→ Exercise aim
Return each line in the records below that includes "etckeeper".

══ Supplied entries ══

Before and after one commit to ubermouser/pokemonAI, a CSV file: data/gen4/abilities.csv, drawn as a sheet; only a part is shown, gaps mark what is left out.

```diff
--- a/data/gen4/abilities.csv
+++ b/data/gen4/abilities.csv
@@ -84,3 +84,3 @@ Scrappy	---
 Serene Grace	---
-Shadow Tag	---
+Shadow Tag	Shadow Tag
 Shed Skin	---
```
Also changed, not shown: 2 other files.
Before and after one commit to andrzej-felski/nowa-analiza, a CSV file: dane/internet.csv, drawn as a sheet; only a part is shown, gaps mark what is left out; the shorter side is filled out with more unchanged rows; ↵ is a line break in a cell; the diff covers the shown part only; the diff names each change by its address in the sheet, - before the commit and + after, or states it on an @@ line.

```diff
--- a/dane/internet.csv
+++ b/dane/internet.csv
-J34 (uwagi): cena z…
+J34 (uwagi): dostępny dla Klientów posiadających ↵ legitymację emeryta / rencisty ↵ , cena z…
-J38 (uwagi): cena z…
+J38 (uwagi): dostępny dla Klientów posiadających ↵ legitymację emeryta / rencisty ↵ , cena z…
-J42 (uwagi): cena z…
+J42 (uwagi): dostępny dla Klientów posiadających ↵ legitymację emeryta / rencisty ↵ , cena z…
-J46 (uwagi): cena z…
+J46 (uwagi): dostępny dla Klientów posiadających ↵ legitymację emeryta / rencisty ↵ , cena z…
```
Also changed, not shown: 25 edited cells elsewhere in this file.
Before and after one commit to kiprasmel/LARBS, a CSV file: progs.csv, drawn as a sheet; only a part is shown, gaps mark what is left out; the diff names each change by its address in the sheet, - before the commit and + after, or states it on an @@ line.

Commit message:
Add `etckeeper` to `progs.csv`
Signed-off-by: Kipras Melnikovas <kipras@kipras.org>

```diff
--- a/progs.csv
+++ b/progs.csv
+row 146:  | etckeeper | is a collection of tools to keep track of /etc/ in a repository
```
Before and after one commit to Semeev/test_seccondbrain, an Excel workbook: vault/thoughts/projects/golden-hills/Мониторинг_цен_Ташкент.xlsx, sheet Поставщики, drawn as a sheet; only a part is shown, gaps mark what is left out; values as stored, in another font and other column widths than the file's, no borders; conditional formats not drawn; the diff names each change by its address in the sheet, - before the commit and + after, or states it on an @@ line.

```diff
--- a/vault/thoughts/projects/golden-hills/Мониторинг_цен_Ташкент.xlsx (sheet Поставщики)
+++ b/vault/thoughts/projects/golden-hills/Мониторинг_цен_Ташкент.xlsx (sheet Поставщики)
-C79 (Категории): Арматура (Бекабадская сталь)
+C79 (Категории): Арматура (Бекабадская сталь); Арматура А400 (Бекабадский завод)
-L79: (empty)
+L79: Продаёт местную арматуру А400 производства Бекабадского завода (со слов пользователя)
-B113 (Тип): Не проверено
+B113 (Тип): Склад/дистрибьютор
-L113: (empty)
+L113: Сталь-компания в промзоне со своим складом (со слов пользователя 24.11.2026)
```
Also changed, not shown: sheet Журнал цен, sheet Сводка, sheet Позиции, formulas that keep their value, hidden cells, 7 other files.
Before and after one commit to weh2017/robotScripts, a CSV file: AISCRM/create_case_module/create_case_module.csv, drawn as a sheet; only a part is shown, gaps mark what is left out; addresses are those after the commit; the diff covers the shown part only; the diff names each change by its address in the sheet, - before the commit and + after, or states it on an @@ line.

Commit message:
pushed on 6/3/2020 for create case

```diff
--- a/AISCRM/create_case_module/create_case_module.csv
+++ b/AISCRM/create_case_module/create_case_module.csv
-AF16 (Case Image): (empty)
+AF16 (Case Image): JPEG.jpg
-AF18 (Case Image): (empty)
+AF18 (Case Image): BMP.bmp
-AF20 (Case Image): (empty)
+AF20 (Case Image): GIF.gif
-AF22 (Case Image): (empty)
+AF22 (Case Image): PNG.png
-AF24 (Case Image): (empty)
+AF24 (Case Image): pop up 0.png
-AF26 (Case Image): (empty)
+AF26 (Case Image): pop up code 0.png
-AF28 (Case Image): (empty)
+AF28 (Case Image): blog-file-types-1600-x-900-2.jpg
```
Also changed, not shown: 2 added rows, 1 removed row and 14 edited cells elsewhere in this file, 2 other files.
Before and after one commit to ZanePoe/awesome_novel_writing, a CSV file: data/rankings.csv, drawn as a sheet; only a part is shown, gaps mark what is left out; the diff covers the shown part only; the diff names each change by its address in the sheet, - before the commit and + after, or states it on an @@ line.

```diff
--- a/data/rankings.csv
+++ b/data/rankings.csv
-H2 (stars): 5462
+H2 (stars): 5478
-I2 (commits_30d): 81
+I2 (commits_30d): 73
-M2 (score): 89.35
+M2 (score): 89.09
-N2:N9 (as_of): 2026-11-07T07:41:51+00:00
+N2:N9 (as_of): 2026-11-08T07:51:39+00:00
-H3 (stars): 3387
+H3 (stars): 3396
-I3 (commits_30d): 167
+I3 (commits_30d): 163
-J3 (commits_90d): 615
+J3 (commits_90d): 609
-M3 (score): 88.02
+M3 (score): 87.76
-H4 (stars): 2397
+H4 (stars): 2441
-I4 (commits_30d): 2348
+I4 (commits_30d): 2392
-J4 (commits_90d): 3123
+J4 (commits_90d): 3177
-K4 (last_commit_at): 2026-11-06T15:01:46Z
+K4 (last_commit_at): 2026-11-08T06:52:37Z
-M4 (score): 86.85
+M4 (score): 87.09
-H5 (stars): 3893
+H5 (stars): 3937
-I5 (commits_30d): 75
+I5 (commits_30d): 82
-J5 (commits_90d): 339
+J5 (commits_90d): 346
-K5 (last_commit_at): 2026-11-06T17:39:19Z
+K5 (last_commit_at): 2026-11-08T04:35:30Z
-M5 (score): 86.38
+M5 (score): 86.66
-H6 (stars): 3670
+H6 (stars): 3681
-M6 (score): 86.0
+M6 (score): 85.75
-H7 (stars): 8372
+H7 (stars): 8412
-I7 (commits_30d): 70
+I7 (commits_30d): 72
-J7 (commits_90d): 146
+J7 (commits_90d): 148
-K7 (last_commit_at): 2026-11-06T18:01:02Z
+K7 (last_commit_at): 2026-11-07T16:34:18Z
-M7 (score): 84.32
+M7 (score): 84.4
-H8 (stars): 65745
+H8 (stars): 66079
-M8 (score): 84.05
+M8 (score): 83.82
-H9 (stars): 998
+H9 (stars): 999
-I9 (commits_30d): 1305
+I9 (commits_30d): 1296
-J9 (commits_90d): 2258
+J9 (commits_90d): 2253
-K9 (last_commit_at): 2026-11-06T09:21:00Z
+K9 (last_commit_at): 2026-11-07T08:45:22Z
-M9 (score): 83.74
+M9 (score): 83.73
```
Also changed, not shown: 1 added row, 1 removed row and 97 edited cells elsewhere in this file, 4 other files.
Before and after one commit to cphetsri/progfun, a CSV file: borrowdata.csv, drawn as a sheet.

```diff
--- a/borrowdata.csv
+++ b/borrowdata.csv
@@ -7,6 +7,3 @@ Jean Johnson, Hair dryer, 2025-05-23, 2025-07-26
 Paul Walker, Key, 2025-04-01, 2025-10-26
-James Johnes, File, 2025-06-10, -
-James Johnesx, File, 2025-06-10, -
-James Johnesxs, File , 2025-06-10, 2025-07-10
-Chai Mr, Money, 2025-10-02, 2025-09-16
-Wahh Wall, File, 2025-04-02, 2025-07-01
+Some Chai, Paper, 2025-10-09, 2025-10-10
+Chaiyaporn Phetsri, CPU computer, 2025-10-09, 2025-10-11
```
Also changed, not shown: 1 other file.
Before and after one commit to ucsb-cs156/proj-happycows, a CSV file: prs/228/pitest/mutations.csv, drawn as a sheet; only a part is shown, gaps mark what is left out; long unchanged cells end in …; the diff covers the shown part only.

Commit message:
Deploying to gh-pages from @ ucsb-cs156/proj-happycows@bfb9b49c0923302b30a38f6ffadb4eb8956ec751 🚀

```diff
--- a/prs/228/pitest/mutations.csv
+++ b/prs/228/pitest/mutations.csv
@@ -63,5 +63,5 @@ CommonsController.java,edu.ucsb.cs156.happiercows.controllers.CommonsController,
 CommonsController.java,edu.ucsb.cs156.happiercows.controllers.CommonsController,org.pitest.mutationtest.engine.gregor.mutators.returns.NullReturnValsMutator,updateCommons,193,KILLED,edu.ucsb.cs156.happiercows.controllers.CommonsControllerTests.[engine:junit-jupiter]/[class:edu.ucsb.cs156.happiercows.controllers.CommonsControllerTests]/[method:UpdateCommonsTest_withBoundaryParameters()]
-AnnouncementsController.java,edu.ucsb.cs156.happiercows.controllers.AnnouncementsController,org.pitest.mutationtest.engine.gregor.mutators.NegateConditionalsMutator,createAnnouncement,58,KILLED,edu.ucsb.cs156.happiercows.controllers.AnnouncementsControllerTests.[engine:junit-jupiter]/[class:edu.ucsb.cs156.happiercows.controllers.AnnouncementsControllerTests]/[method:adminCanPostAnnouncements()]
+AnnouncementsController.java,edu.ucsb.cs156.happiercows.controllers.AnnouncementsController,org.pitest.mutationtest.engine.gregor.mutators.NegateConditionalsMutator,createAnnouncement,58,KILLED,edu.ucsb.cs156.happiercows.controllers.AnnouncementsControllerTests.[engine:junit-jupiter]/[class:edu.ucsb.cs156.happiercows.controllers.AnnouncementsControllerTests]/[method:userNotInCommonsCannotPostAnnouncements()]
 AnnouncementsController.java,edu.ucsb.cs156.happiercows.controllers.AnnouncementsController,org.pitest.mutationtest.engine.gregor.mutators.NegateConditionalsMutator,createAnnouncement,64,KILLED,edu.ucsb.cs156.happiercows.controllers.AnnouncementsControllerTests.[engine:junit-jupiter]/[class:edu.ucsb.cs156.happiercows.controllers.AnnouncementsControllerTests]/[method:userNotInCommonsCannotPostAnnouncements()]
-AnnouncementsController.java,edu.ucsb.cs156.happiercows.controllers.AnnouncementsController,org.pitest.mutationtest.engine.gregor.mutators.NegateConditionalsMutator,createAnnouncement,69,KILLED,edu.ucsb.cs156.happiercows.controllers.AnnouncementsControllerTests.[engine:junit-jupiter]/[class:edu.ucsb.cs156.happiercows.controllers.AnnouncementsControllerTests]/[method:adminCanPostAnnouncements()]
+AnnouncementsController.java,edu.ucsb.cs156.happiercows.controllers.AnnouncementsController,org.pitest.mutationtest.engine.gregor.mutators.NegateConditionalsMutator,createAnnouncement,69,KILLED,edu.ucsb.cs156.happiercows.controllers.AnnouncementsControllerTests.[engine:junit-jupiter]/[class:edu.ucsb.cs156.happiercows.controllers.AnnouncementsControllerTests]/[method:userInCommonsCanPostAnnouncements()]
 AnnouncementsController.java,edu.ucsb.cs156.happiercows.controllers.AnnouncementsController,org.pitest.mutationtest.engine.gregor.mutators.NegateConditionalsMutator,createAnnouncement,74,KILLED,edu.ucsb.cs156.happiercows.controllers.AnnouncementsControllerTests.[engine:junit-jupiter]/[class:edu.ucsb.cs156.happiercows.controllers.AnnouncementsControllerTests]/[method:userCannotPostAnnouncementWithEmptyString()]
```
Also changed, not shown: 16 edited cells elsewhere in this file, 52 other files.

═══

→ Output of the exercise
Add `etckeeper` to `progs.csv`
+row 146:  | etckeeper | is a collection of tools to keep track of /etc/ in a repository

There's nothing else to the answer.